* [RECORD SET]
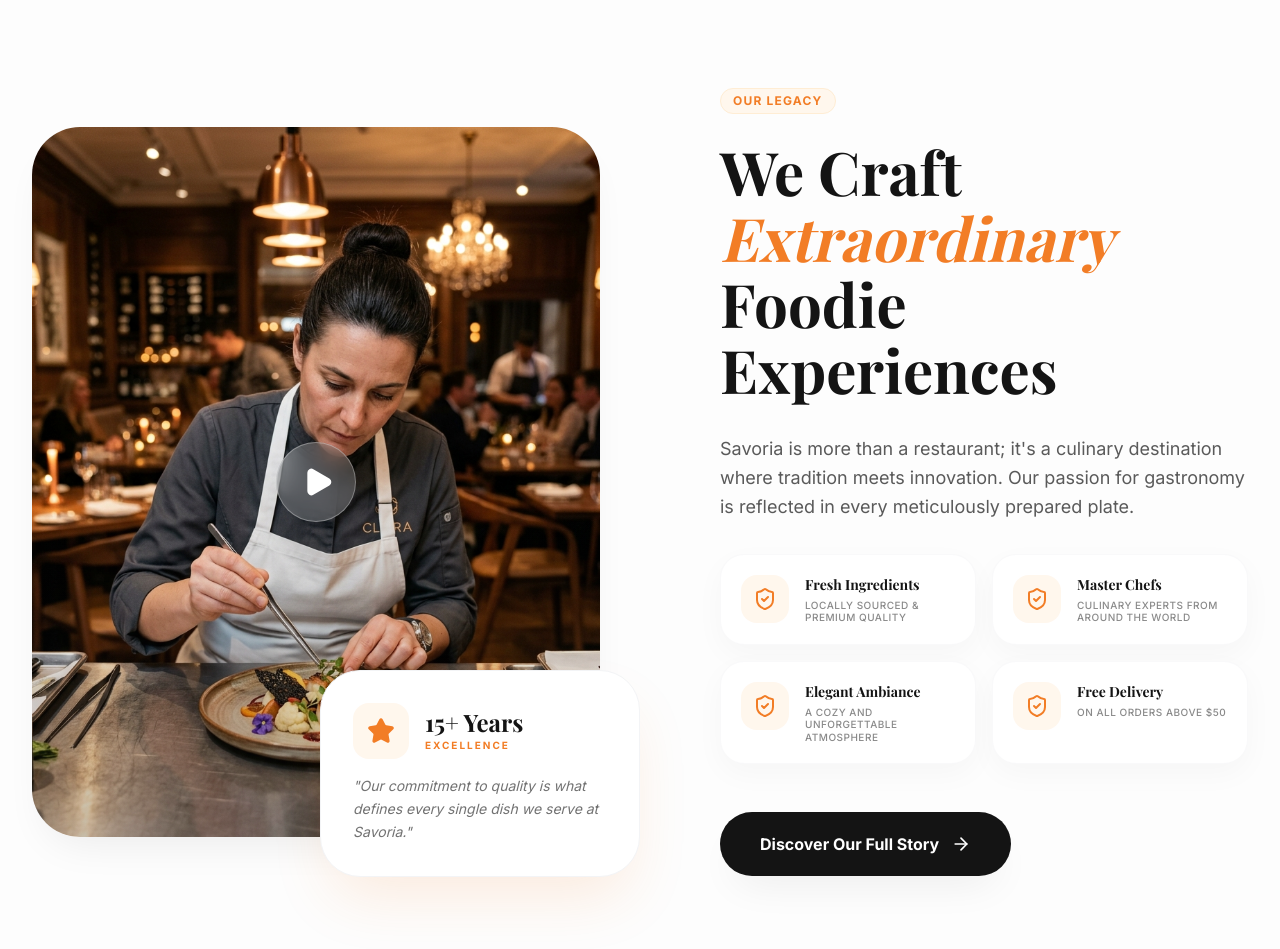
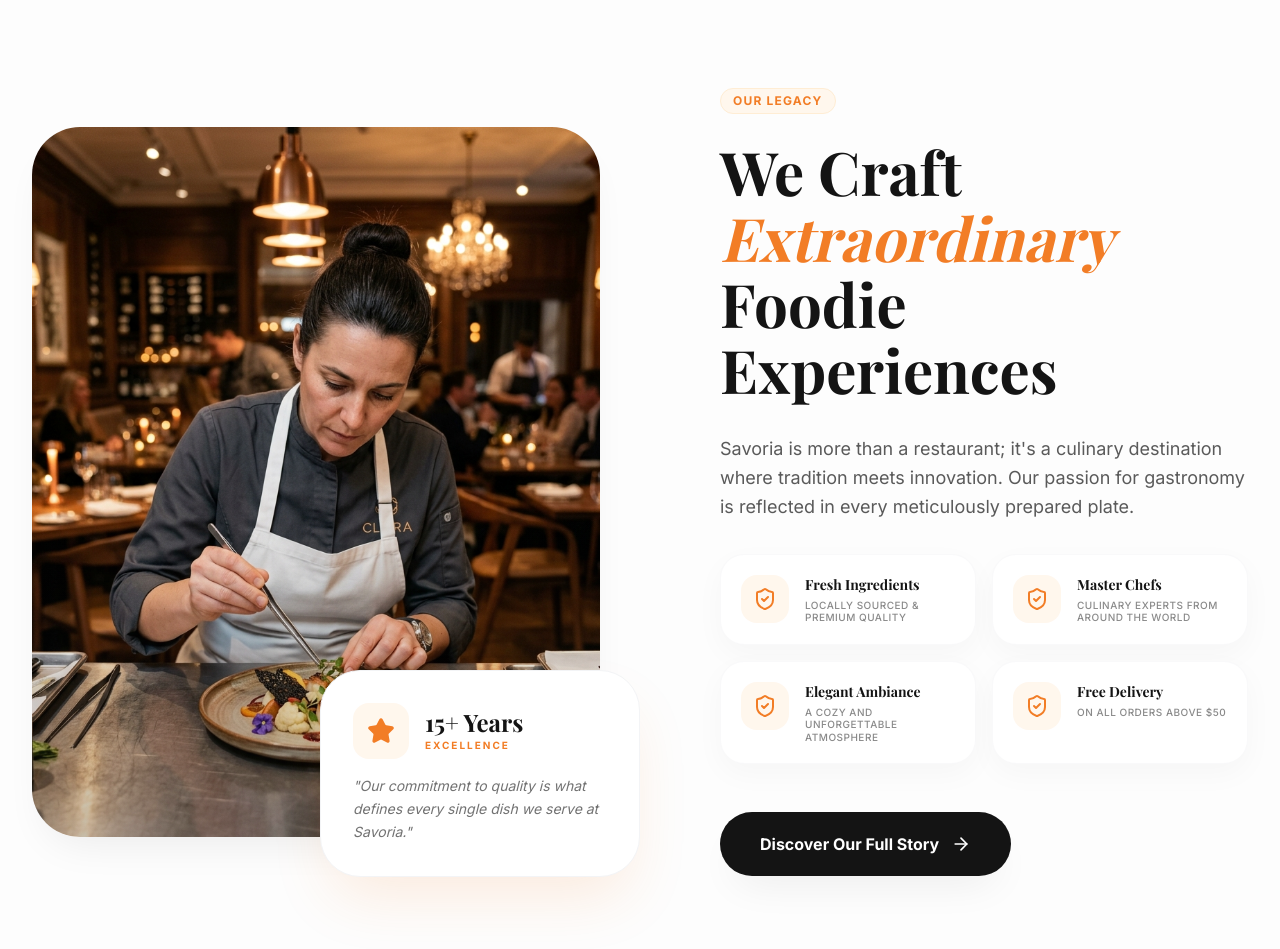
Before and after one commit to Qaziaaaa/Restaurant-website, a React (Vite) app: page / in a window 1280 px wide. Shown: the part 1960-2909 px from the top of the page. Built offline with nearby package versions, Linux system fonts and the light colour scheme; a web font is replaced by a local one.

Commit message:
style: remove non-functional play button from story section

```diff
--- a/src/App.tsx
+++ b/src/App.tsx
@@ -338,17 +338,6 @@
               className="w-full object-cover aspect-[4/5] group-hover:scale-105 transition-transform duration-1000 ease-in-out"
             />
             <div className="absolute inset-0 bg-gradient-to-t from-ink/40 via-transparent to-transparent opacity-60" />
-
-            {/* Play Button Overlay for Story */}
-            <div className="absolute inset-0 flex items-center justify-center">
-              <motion.button
-                whileHover={{ scale: 1.1 }}
-                whileTap={{ scale: 0.9 }}
-                className="w-20 h-20 rounded-full bg-white/20 backdrop-blur-md border border-white/30 flex items-center justify-center text-white shadow-2xl"
-              >
-                <Play className="w-8 h-8 fill-current ml-1" />
-              </motion.button>
-            </div>
           </div>
 
           <motion.div
```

* [REQUIREMENT]
The preceding entries are to be returned verbatim, with every picture excluded.

* [EXPECTED OUTPUT]
Before and after one commit to Qaziaaaa/Restaurant-website, a React (Vite) app: page / in a window 1280 px wide. Shown: the part 1960-2909 px from the top of the page. Built offline with nearby package versions, Linux system fonts and the light colour scheme; a web font is replaced by a local one.

Commit message:
style: remove non-functional play button from story section

```diff
--- a/src/App.tsx
+++ b/src/App.tsx
@@ -338,17 +338,6 @@
               className="w-full object-cover aspect-[4/5] group-hover:scale-105 transition-transform duration-1000 ease-in-out"
             />
             <div className="absolute inset-0 bg-gradient-to-t from-ink/40 via-transparent to-transparent opacity-60" />
-
-            {/* Play Button Overlay for Story */}
-            <div className="absolute inset-0 flex items-center justify-center">
-              <motion.button
-                whileHover={{ scale: 1.1 }}
-                whileTap={{ scale: 0.9 }}
-                className="w-20 h-20 rounded-full bg-white/20 backdrop-blur-md border border-white/30 flex items-center justify-center text-white shadow-2xl"
-              >
-                <Play className="w-8 h-8 fill-current ml-1" />
-              </motion.button>
-            </div>
           </div>
 
           <motion.div
```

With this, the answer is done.